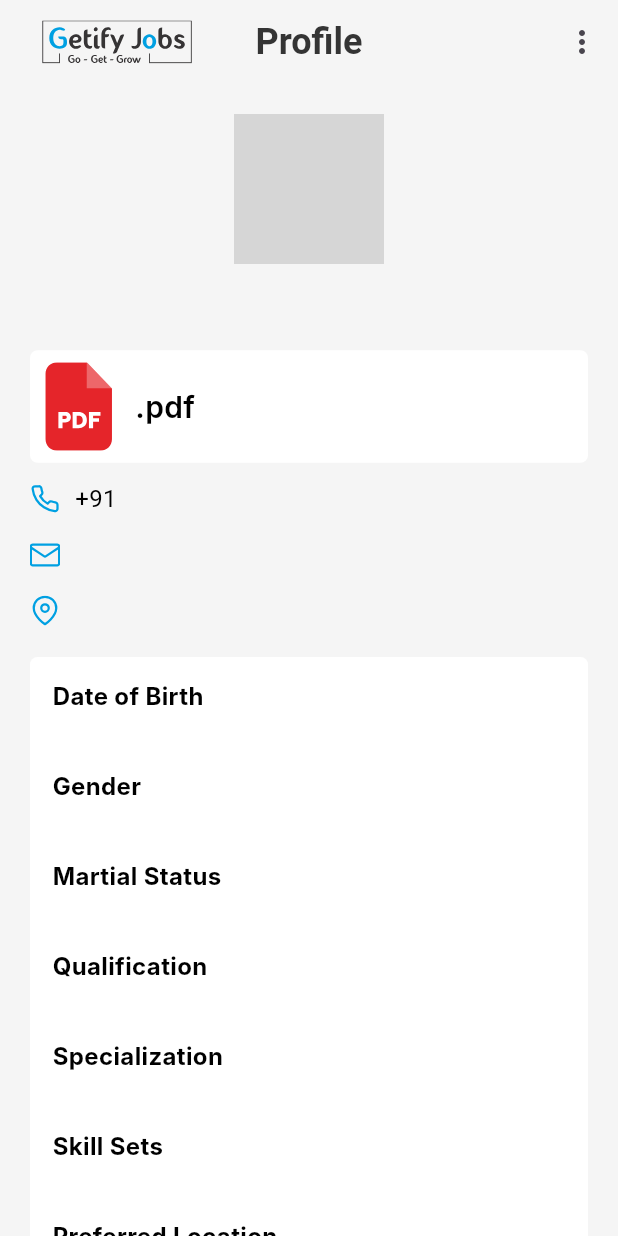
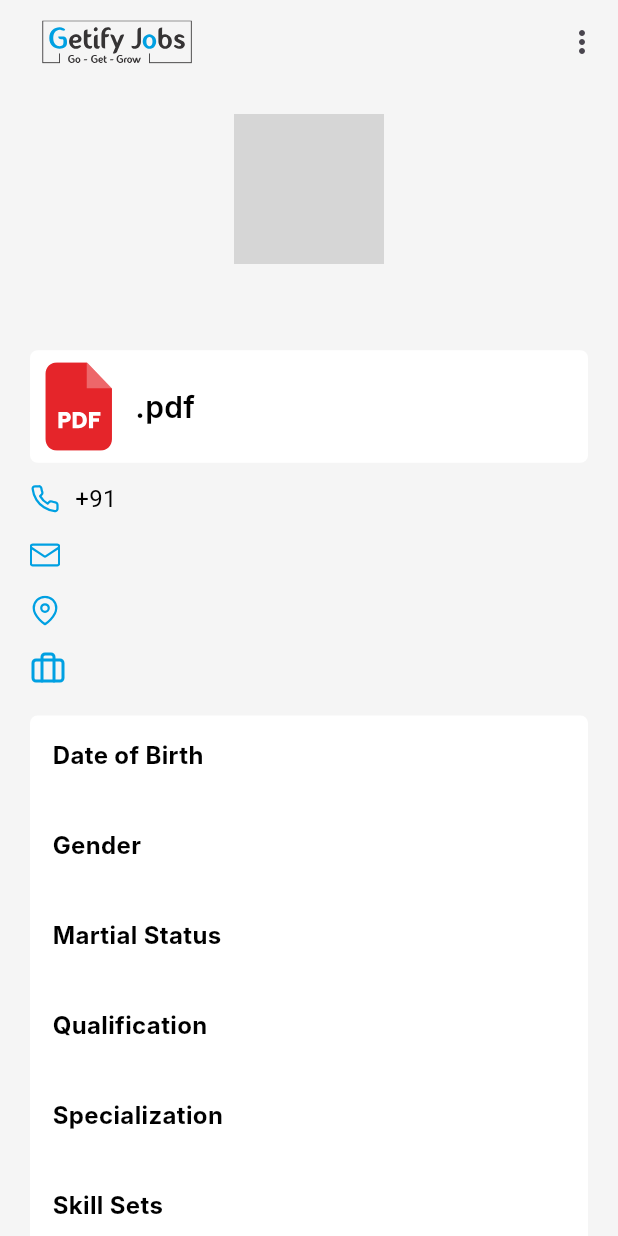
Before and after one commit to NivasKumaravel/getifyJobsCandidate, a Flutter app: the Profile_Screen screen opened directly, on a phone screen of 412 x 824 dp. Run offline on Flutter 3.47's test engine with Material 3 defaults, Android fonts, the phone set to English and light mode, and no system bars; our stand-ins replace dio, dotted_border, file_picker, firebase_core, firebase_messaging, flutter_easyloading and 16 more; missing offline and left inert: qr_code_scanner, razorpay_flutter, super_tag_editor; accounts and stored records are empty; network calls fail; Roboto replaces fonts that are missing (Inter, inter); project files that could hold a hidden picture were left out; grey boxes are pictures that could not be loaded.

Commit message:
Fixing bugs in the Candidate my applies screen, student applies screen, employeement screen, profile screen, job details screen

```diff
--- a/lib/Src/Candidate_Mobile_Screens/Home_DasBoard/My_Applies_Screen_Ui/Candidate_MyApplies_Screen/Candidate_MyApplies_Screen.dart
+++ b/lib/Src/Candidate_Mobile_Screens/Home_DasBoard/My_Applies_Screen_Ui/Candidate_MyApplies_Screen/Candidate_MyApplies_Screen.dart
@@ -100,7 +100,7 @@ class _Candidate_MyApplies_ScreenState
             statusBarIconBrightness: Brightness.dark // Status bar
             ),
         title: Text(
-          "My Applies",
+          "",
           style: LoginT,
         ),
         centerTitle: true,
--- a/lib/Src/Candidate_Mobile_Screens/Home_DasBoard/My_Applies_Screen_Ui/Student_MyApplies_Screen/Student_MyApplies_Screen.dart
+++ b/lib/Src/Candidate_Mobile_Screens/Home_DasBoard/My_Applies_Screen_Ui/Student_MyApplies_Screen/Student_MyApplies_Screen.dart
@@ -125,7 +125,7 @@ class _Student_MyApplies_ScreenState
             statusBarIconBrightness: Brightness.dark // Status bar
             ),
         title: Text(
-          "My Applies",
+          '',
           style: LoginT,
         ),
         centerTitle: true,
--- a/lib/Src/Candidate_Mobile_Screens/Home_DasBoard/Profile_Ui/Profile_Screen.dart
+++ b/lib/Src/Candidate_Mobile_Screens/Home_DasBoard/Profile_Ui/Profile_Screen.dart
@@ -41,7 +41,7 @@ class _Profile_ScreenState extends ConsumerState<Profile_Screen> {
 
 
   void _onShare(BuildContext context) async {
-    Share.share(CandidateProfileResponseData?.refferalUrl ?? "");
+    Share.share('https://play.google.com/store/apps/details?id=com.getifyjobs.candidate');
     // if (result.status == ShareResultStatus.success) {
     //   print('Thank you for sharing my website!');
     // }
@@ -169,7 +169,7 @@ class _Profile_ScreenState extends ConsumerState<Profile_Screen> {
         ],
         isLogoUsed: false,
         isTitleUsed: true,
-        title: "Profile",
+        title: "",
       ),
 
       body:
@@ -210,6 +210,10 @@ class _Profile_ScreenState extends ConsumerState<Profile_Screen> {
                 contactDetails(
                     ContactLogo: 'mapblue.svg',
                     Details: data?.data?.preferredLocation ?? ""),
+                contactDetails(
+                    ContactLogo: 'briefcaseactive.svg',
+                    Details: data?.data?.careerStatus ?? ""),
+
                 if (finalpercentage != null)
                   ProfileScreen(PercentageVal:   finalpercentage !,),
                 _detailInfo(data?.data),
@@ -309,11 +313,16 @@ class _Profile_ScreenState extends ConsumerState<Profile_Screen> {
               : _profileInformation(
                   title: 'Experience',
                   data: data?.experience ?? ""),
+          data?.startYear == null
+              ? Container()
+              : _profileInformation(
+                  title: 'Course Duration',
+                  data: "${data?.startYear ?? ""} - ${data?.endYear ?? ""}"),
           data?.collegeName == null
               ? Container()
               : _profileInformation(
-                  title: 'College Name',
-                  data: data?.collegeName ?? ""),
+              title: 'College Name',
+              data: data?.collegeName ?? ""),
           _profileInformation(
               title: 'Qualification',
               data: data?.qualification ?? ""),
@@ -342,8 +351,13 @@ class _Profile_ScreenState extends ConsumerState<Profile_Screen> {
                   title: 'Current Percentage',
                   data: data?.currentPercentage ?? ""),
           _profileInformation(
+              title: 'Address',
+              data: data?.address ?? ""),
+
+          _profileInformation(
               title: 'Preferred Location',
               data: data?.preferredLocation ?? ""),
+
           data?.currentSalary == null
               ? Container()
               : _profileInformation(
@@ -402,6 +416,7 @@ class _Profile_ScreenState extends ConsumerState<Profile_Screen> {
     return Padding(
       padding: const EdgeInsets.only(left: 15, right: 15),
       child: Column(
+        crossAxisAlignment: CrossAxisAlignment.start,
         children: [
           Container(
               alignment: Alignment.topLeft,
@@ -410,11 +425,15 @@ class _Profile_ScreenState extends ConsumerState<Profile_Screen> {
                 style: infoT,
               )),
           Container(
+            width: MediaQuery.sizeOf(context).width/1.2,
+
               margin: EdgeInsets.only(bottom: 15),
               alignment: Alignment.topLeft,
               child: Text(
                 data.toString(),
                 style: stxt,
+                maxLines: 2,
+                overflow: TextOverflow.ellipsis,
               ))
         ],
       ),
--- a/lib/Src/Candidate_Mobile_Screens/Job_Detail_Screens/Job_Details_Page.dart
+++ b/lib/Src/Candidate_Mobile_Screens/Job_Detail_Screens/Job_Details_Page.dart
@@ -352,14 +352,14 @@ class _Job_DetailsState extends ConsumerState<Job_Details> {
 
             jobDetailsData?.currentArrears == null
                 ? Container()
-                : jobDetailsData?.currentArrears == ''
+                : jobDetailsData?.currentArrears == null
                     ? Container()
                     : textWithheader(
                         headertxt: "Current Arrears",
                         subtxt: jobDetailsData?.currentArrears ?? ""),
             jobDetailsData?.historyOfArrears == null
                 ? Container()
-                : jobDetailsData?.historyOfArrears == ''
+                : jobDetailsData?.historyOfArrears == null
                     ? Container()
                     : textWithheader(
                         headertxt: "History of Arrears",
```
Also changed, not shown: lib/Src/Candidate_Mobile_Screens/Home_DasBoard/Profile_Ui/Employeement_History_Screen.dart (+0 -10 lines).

What you have to do ▸ Please report how many lines of the listing contain the word "headertxt", and include nothing beyond that number.

Your response ▸ 2